▶ _DATASET RECORDS_:
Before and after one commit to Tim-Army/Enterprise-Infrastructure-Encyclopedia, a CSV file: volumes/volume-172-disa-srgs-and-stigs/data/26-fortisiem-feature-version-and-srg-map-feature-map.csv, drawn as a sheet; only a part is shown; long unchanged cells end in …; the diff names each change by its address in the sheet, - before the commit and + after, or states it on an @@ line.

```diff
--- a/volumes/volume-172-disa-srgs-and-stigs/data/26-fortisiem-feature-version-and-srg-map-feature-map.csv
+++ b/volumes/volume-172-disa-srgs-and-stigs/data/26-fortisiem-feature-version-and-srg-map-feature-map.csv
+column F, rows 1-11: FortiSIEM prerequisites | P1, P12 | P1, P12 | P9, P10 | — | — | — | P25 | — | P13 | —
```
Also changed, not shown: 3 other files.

▶ _INSTRUCTIONS TO FOLLOW_:
Return the whole listing exactly.

▶ _ANSWER TO THIS EXERCISE_:
Before and after one commit to Tim-Army/Enterprise-Infrastructure-Encyclopedia, a CSV file: volumes/volume-172-disa-srgs-and-stigs/data/26-fortisiem-feature-version-and-srg-map-feature-map.csv, drawn as a sheet; only a part is shown; long unchanged cells end in …; the diff names each change by its address in the sheet, - before the commit and + after, or states it on an @@ line.

```diff
--- a/volumes/volume-172-disa-srgs-and-stigs/data/26-fortisiem-feature-version-and-srg-map-feature-map.csv
+++ b/volumes/volume-172-disa-srgs-and-stigs/data/26-fortisiem-feature-version-and-srg-map-feature-map.csv
+column F, rows 1-11: FortiSIEM prerequisites | P1, P12 | P1, P12 | P9, P10 | — | — | — | P25 | — | P13 | —
```
Also changed, not shown: 3 other files.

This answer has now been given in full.